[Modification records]

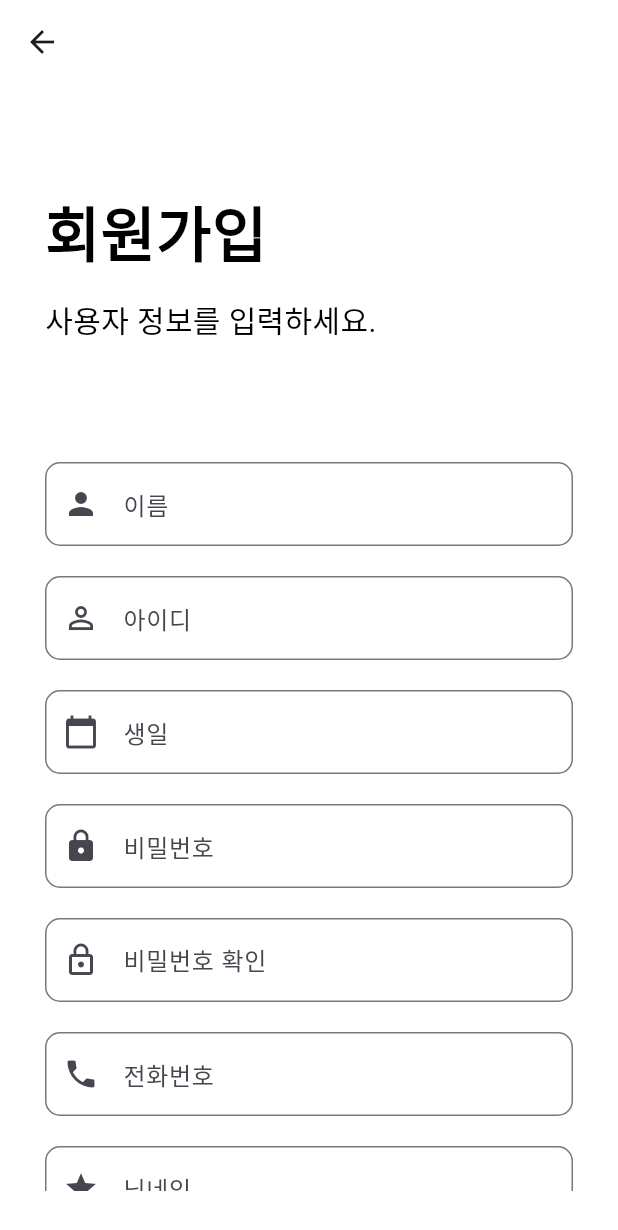
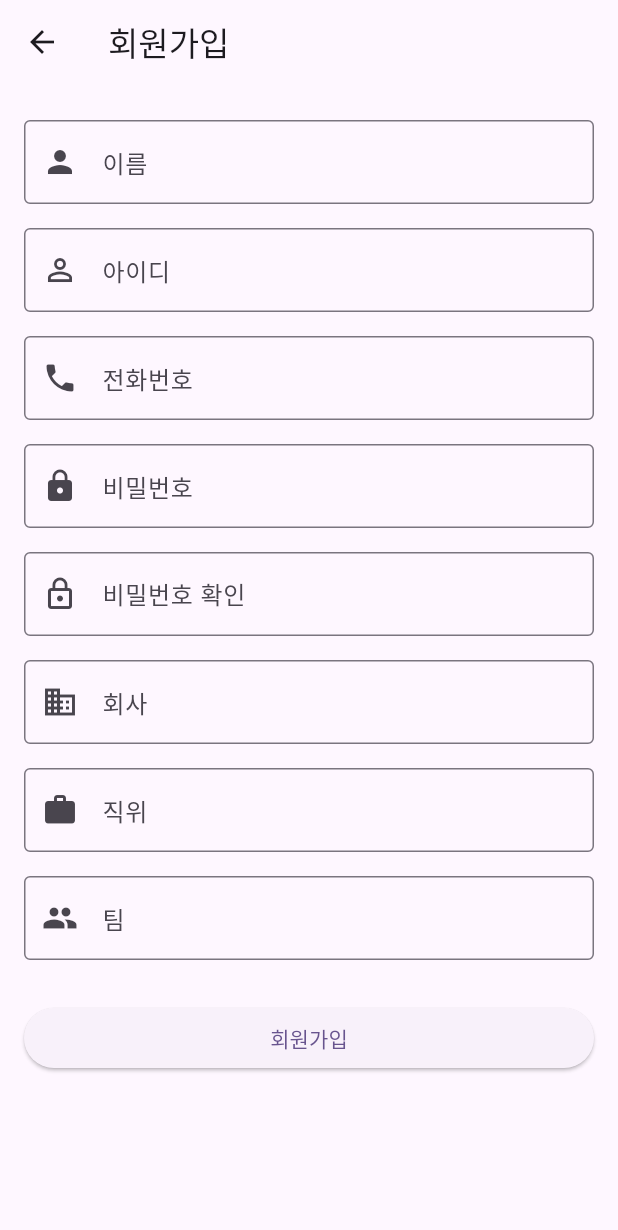
Before and after one commit to hshy1839/attedance_app, a Flutter app: the SignupScreen screen opened directly, on a phone screen of 412 x 824 dp. Shown: the top 1230 px of the screen. Run offline on Flutter 3.47's test engine with Material 3 defaults, Android fonts, the phone set to English and light mode, and no system bars; our stand-ins replace shared_preferences; accounts and stored records are empty.

Commit message:
mvc 모델 분리

```diff
--- /dev/null
+++ b/lib/controllers/login/signup_controller.dart
@@ -0,0 +1,70 @@
+import 'package:flutter/material.dart';
+import 'package:http/http.dart' as http;
+import 'dart:convert';
+
+class SignupController {
+  final formKey = GlobalKey<FormState>();
+  final nameController = TextEditingController();
+  final usernameController = TextEditingController();
+  final phoneNumberController = TextEditingController();
+  final passwordController = TextEditingController();
+  final confirmPasswordController = TextEditingController();
+  final companyController = TextEditingController();
+  final positionController = TextEditingController();
+  final teamController = TextEditingController();
+
+  String? errorMessage;
+
+  void dispose() {
+    nameController.dispose();
+    usernameController.dispose();
+    phoneNumberController.dispose();
+    passwordController.dispose();
+    confirmPasswordController.dispose();
+    companyController.dispose();
+    positionController.dispose();
+    teamController.dispose();
+  }
+
+  Future<String?> submitData(BuildContext context) async {
+    if (formKey.currentState?.validate() ?? false) {
+      if (passwordController.text != confirmPasswordController.text) {
+        errorMessage = '비밀번호와 비밀번호 확인이 일치하지 않습니다.';
+        return errorMessage;
+      }
+
+      final requestBody = {
+        "name": nameController.text,
+        "username": usernameController.text,
+        "phoneNumber": phoneNumberController.text,
+        "password": passwordController.text,
+        "is_active": "true",
+        "role": "user",
+        "company": companyController.text,
+        "position": positionController.text,
+        "team": teamController.text,
+        "created_at": DateTime.now().toIso8601String(),
+      };
+
+      try {
+        final response = await http.post(
+          Uri.parse('http://192.168.25.26:8864/api/user/signup'),
+          headers: {"Content-Type": "application/json"},
+          body: jsonEncode(requestBody),
+        );
+
+        if (response.statusCode == 200) {
+          return null; // 성공적으로 완료
+        } else {
+          final responseData = jsonDecode(response.body);
+          errorMessage = responseData['message'] ?? '회원가입 실패';
+          return errorMessage;
+        }
+      } catch (error) {
+        errorMessage = '서버 요청 실패: $error';
+        return errorMessage;
+      }
+    }
+    return '유효성 검사를 통과하지 못했습니다.';
+  }
+}
--- a/lib/login_activity/signup.dart
+++ b/lib/login_activity/signup.dart
@@ -1,7 +1,6 @@
 import 'package:flutter/material.dart';
-import 'package:http/http.dart' as http;
-import 'dart:convert';
-import 'package:shared_preferences/shared_preferences.dart';
+import '../controllers/login/signup_controller.dart';
+import 'login.dart';
 
 class SignupScreen extends StatefulWidget {
   @override
@@ -9,162 +8,110 @@ class SignupScreen extends StatefulWidget {
 }
 
 class _SignupScreenState extends State<SignupScreen> {
-  final _formKey = GlobalKey<FormState>();
-  final _nameController = TextEditingController();
-  final _usernameController = TextEditingController();
-  final _birthdateController = TextEditingController();
-  final _passwordController = TextEditingController();
-  final _confirmPasswordController = TextEditingController();
-  final _phoneNumberController = TextEditingController();
-  final _nicknameController = TextEditingController();
-
-  String? _errorMessage; // 에러 메시지를 저장할 변수 추가
+  final SignupController _controller = SignupController();
 
   @override
   void dispose() {
-    _nameController.dispose();
-    _usernameController.dispose();
-    _birthdateController.dispose();
-    _passwordController.dispose();
-    _confirmPasswordController.dispose();
-    _phoneNumberController.dispose();
-    _nicknameController.dispose();
+    _controller.dispose();
     super.dispose();
   }
 
-  Future<void> _submitData() async {
-    if (_formKey.currentState?.validate() ?? false) {
-      // 비밀번호와 비밀번호 확인 비교
-      if (_passwordController.text != _confirmPasswordController.text) {
-        setState(() {
-          _errorMessage = '비밀번호와 비밀번호 확인이 일치하지 않습니다.';
-        });
-        return;
-      }
-      if (_passwordController.text.length < 5) {
-        setState(() {
-          _errorMessage = '비밀번호는 5자리 이상으로 만들어주세요.';
-        });
-        return;
-      }
-      if (_nicknameController.text.length > 10) {
-        setState(() {
-          _errorMessage = '닉네임은 10자리 이내로 만들어주세요.';
-        });
-        return;
+  void _showMessage(String message, {bool isError = false}) {
+    final color = isError ? Colors.red : Colors.green;
+    ScaffoldMessenger.of(context).showSnackBar(
+      SnackBar(
+        content: Text(message),
+        backgroundColor: color,
+      ),
+    );
   }
 
-      final response = await http.post(
-        Uri.parse('http://43.202.64.70:8864/api/users/signup'),
-        headers: <String, String>{
-          'Content-Type': 'application/json; charset=UTF-8',
-        },
-        body: jsonEncode(<String, String>{
-          'name': _nameController.text,
-          'username': _usernameController.text,
-          'birthdate': _birthdateController.text,
-          'password': _passwordController.text,
-          'phoneNumber': _phoneNumberController.text,
-          'nickname': _nicknameController.text,
-        }),
+  Future<void> _handleSignup() async {
+    final errorMessage = await _controller.submitData(context);
+    if (errorMessage == null) {
+      _showMessage('회원가입 성공!');
+      Navigator.pushReplacement(
+        context,
+        MaterialPageRoute(builder: (context) => LoginScreen()),
       );
-
-      if (response.statusCode == 200) {
-        final responseData = jsonDecode(response.body);
-        final token = responseData['token'] ?? '';
-
-        final prefs = await SharedPreferences.getInstance();
-        await prefs.setString('token', token);
-        await prefs.setBool('isLoggedIn', true);
-
-        ScaffoldMessenger.of(context).showSnackBar(
-          SnackBar(content: Text('회원가입 성공')),
-        );
-        Navigator.pop(context);
     } else {
-        final responseData = jsonDecode(response.body);
-        setState(() {
-          _errorMessage = responseData['message'] ?? '회원가입 실패'; // 서버에서 받은 에러 메시지 설정
-        });
-      }
+      _showMessage(errorMessage, isError: true);
+      setState(() {}); // 화면 갱신
     }
   }
 
   @override
   Widget build(BuildContext context) {
     return Scaffold(
-      backgroundColor: Colors.white,
       appBar: AppBar(
-        title: Text(''),
-        backgroundColor: Colors.white,
+        title: Text('회원가입'),
       ),
       body: Padding(
-        padding: const EdgeInsets.all(30.0),
+        padding: const EdgeInsets.all(16.0),
         child: Form(
-          key: _formKey,
-          child: SingleChildScrollView(
-            child: Column(
-              crossAxisAlignment: CrossAxisAlignment.stretch,
+          key: _controller.formKey,
+          child: ListView(
             children: [
-                SizedBox(height: 40),
-                Text('회원가입', style: TextStyle(color: Colors.black, fontSize: 40, fontWeight: FontWeight.bold)),
-                SizedBox(height: 15),
-                Text('사용자 정보를 입력하세요.', style: TextStyle(color: Colors.black, fontSize: 20)),
-                SizedBox(height: 70),
-                // Input fields with icons
-                _buildTextField(_nameController, '이름', Icons.person),
-                _buildTextField(_usernameController, '아이디', Icons.person_outline),
-                _buildTextField(_birthdateController, '생일', Icons.calendar_today, keyboardType: TextInputType.datetime),
-                _buildTextField(_passwordController, '비밀번호', Icons.lock, obscureText: true),
-                _buildTextField(_confirmPasswordController, '비밀번호 확인', Icons.lock_outline, obscureText: true),
-                _buildTextField(_phoneNumberController, '전화번호', Icons.phone, keyboardType: TextInputType.phone),
-                _buildTextField(_nicknameController, '닉네임', Icons.star),
-                if (_errorMessage != null) // 에러 메시지가 있을 경우에만 표시
+              _buildTextField(
+                  _controller.nameController, '이름', Icons.person),
+              _buildTextField(
+                  _controller.usernameController, '아이디', Icons.person_outline),
+              _buildTextField(
+                _controller.phoneNumberController,
+                '전화번호',
+                Icons.phone,
+                keyboardType: TextInputType.phone,
+              ),
+              _buildTextField(
+                _controller.passwordController,
+                '비밀번호',
+                Icons.lock,
+                obscureText: true,
+              ),
+              _buildTextField(
+                _controller.confirmPasswordController,
+                '비밀번호 확인',
+                Icons.lock_outline,
+                obscureText: true,
+              ),
+              _buildTextField(_controller.companyController, '회사', Icons.business),
+              _buildTextField(_controller.positionController, '직위', Icons.work),
+              _buildTextField(_controller.teamController, '팀', Icons.group),
+              if (_controller.errorMessage != null)
                 Padding(
                   padding: const EdgeInsets.symmetric(vertical: 10.0),
                   child: Text(
-                      _errorMessage!,
-                      style: TextStyle(color: Colors.red), // 빨간 글자 스타일
+                    _controller.errorMessage!,
+                    style: TextStyle(color: Colors.red),
                   ),
                 ),
-
               SizedBox(height: 20),
               ElevatedButton(
-                  onPressed: _submitData,
-                  child: Text('회원가입', style: TextStyle(color: Colors.white, fontSize: 15, fontWeight: FontWeight.bold)),
-                  style: ElevatedButton.styleFrom(
-                    backgroundColor: Color(0xFF25c387), // 버튼 색상
-                    padding: EdgeInsets.symmetric(vertical: 25), // 버튼
-                    shape: RoundedRectangleBorder(
-                      borderRadius: BorderRadius.zero, // 모서리 반경을 0으로 설정
-                    ), // 패딩
-                    textStyle: TextStyle(fontSize: 18), // 버튼 텍스트 크기
-                  ),
+                onPressed: _handleSignup,
+                child: Text('회원가입'),
               ),
             ],
-            ),
           ),
         ),
       ),
     );
   }
 
-  Widget _buildTextField(TextEditingController controller, String label, IconData icon, {bool obscureText = false, TextInputType keyboardType = TextInputType.text}) {
+  Widget _buildTextField(
+      TextEditingController controller,
+      String label,
+      IconData icon, {
+        bool obscureText = false,
+        TextInputType keyboardType = TextInputType.text,
+      }) {
     return Padding(
-      padding: const EdgeInsets.symmetric(vertical: 10.0),
+      padding: const EdgeInsets.symmetric(vertical: 8.0),
       child: TextFormField(
         controller: controller,
         decoration: InputDecoration(
           labelText: label,
-          prefixIcon: Icon(icon), // 아이콘 추가
-          border: OutlineInputBorder(
-            borderRadius: BorderRadius.circular(10), // 테두리 둥글게
-            borderSide: BorderSide(color: Colors.blueAccent),
-          ),
-          focusedBorder: OutlineInputBorder(
-            borderSide: BorderSide(color: Colors.grey, width: 2), // 클릭 시 테두리 색상을 회색으로 변경
-          ),
-          floatingLabelStyle: TextStyle(color: Colors.grey), // 포커스 시 라벨 색상을 회색으로 변경
+          prefixIcon: Icon(icon),
+          border: OutlineInputBorder(),
         ),
         obscureText: obscureText,
         keyboardType: keyboardType,
--- a/lib/main.dart
+++ b/lib/main.dart
@@ -1,5 +1,7 @@
+import 'package:attedance_app/login_activity/signup.dart';
 import 'package:flutter/material.dart';
 import 'login_activity/login.dart';
+import 'login_activity/signup.dart';
 import 'main_screen.dart';
 
 void main() {
@@ -21,7 +23,8 @@ class MyApp extends StatelessWidget {
       initialRoute: '/login', // 초기 화면 설정
       routes: {
         '/login': (context) => LoginScreen(), // 로그인 페이지
-        '/main': (context) => MainScreen(),   // 메인 페이지
+        '/main': (context) => MainScreen(),
+        '/signup': (context) => SignupScreen(),
       },
     );
   }
--- a/pubspec.yaml
+++ b/pubspec.yaml
@@ -35,6 +35,8 @@ dependencies:
   http: ^0.13.6
   connectivity_plus: ^6.1.0
   network_info_plus: ^6.1.1
+  provider: ^6.1.2
+
   # The following adds the Cupertino Icons font to your application.
   # Use with the CupertinoIcons class for iOS style icons.
   cupertino_icons: ^1.0.8
```
Also changed, not shown: lib/controllers/login/login_controller.dart (added, +32 -0 lines), lib/controllers/main_screen_controller.dart (added, +65 -0 lines), lib/login_activity/login.dart (+75 -130 lines), lib/main_screen.dart (+29 -27 lines), pubspec.lock. Lines whose indentation alone changed are shown as unchanged.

-- EXERCISE REQUIREMENTS --
Find each line of the data above that holds the word "teamController", then copy it.

-- EXPECTED OUTPUT --
+  final teamController = TextEditingController();
+    teamController.dispose();
+        "team": teamController.text,
+              _buildTextField(_controller.teamController, '팀', Icons.group),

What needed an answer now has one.